Geffery Morgan come out that October, as the follow-up to UB40's U.S. breakthrough album Labour of Love. It had favorable sales, but I think it was a disappointment to those American buyers looking for another "Red Red Wine". As such, its been sort of an overlooked release in this country, only making it to #68 on the Billboard 200. But I feel Geffery Morgan is one of the great UB40 albums, perhaps their last great album, with some of the best original material they ever did. The opening trio of tunes, "Riddle Me", "As Always You Were Wrong Again" and "If It Happens Again" are incredibly strong, and set the tone of quality for the rest of the album. Other highlights include the beautiful "Seasons", the jazzy experimental "the Pillow", the superb "I'm Not Fooled So Easily", and one of their great closers "You Eyes Were Open".
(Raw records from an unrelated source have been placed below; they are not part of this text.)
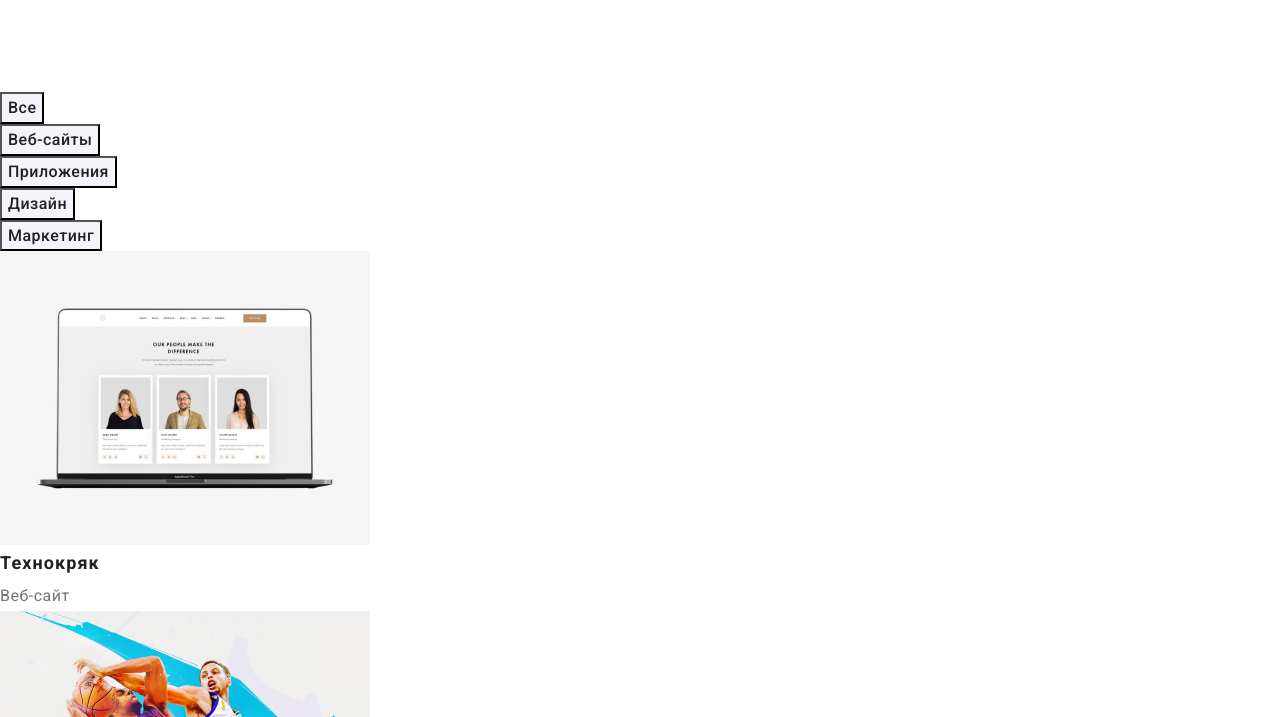
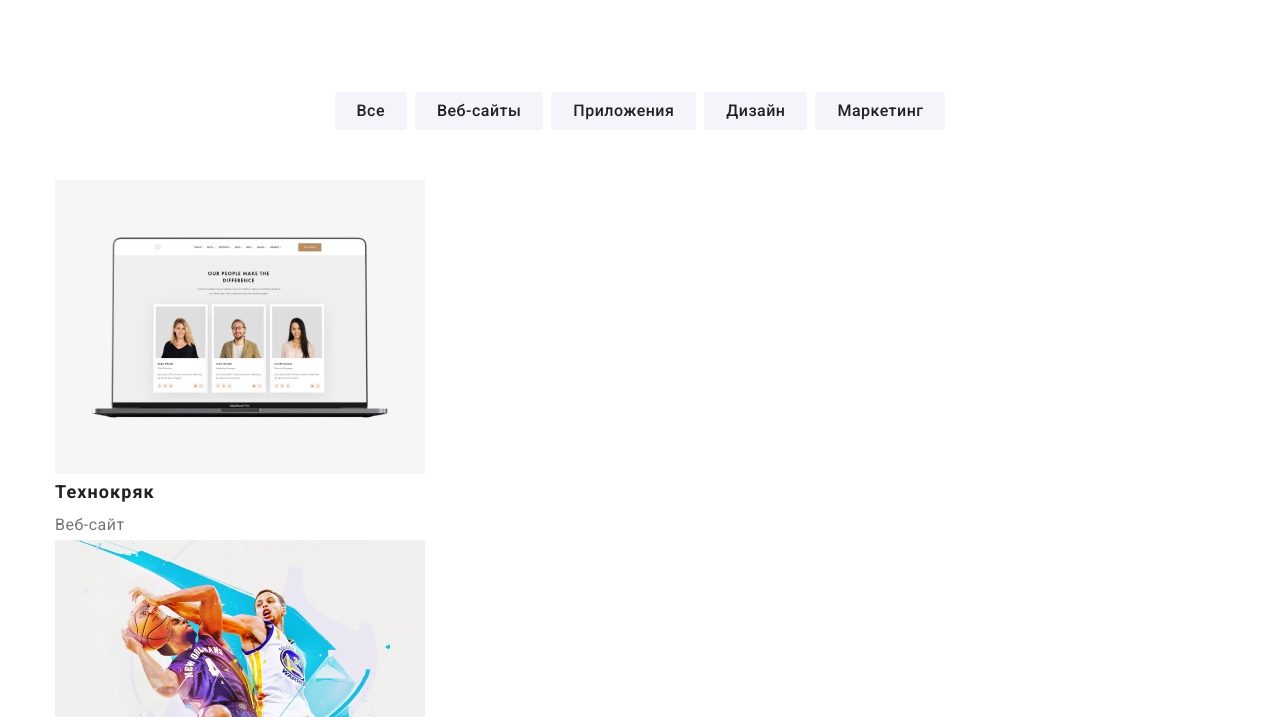
Before and after one commit to YevhenRymarcuk/goit-markup-hw-03, a plain HTML site: page portfolio.html in a window 1280 px wide. Shown: the part 83-800 px from the top of the page. Drawn offline with nearby package versions, Linux system fonts and the light colour scheme.

Commit message:
Добавляет стили для геометрии и позиционирование контента для списка фильтров Портфолио

```diff
--- a/css/styles.css
+++ b/css/styles.css
@@ -383,10 +383,19 @@ address {
 /* II. Стили страницы "Портфолио" */
 /* Список фильтров */
 .filters-list {
-  list-style: none;
+  display: flex;
+  justify-content: center;
+  margin-bottom: 50px;
+}
+
+.filters-item:not(:last-child) {
+  margin-right: 8px;
 }
 
 .btn {
+  padding: 6px 22px;
+  border: 0;
+  border-radius: 4px;
   color: var(--title-text-color);
   background-color: var(--primary-button-color);
 
@@ -403,6 +412,11 @@ address {
 .btn:focus {
   color: var(--secondary-text-color);
   background-color: var(--element-accent-color);
+
+  box-shadow: 0px 3px 1px rgba(0, 0, 0, 0.1), 0px 1px 2px rgba(0, 0, 0, 0.08),
+    0px 2px 2px rgba(0, 0, 0, 0.12);
+
+  cursor: pointer;
 }
 
 /* Список работ студии */
--- a/portfolio.html
+++ b/portfolio.html
@@ -59,6 +59,8 @@
             <h2 class="section-title-main" hidden>Портфолио студии</h2>
 
             <!-- Список фильтров -->
+            <div class="container">
+
                 <ul class="filters-list">
                     <li class="filters-item">
                         <button class="btn" type="button">Все</button>
@@ -170,6 +172,7 @@
                         </a>
                     </li>
                 </ul>
+            </div>
         </section>
     </main>
 
```
Lines whose indentation alone changed are shown as unchanged.
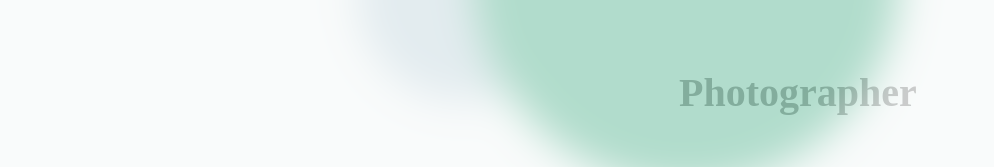
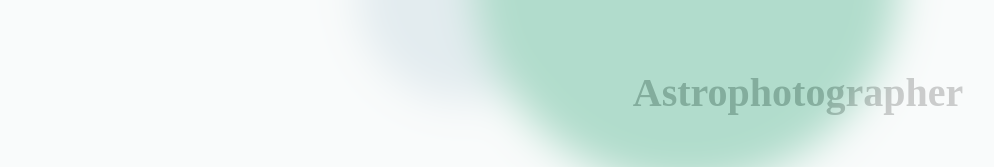
Before and after one commit to jackcdavey/PersonalWebsite, a React (Create React App) app: page / in a window 1280 px wide. Shown: the part 479-646 px from the top of the page, without its empty margins (98-1092 px from the left). Built offline with nearby package versions, Linux system fonts and the light colour scheme; a web font is replaced by a local one.

Commit message:
Updated tagline contents

```diff
--- a/src/components/Tagline.tsx
+++ b/src/components/Tagline.tsx
@@ -2,7 +2,7 @@ import React, { useEffect } from "react"
 import { motion, AnimatePresence } from "framer-motion"
 import { TaglineTxt } from "../styles/stylesheet"
 
-const words = ["Developer", "Designer", "Tinkerer", "Photographer", ]
+const words = ["Developer", "Designer", "Tinkerer", "Astrophotographer", "Ordained Minister"]
 
 export default function Tagline() {
 	const [index, setIndex] = React.useState(0)
```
In many ways, Geffery Morgan is truly UB40's transitional album, the dividing line between UB40's purer reggae/dub releases earlier in their career and the poppy, less-adventurous, radio-friendly "reggae karaoke" they seem to have gotten into immediately afterwards. While the reggae groove on this album is still strong, in many songs ("Riddle Me", "You're Not An Army") you can sense the band's movement to the mainstream. Note that their next U.S. release, Little Baggariddim featured their Top 40 cover (with Chrissie Hynde) of the crowd-pleasing "I Got You Babe", followed by 1986's Rat In The Kitchen album, full of what were in my opinion watered-down faux-reggae hits.
Bitty McLean worked on). The album contained their biggest hit, a cover of Elvis Presley's "(I Can't Help) Falling In Love With You", that was used in the Sharon Stone movie Sliver. This pop-reggae number reached #1 in the U.S. in May 1993, where it remained for seven weeks. It also marked the effective end of my UB40 fandom. The group released several more albums over the past twenty years, including two more Labour of Love compilations. Their releases are regular visitors to the UK Top Thirty, but they haven't done squat in America since Promises & Lies. In my mind none of their discs of the past two decades capture the fire, power and conviction of that band that came storming out of Birmingham nearly forty years ago.
So here, for your listening pleasure is Geffery Morgan, in my opinion the last, best representation of UB40 as an accessible but authentic reggae band, released thirty years ago today (October 16th, 1984) on DEP International. Enjoy, and as always, let me know what you think.
Please use the email link below to contact me, and I will reply with the download link(s) ASAP: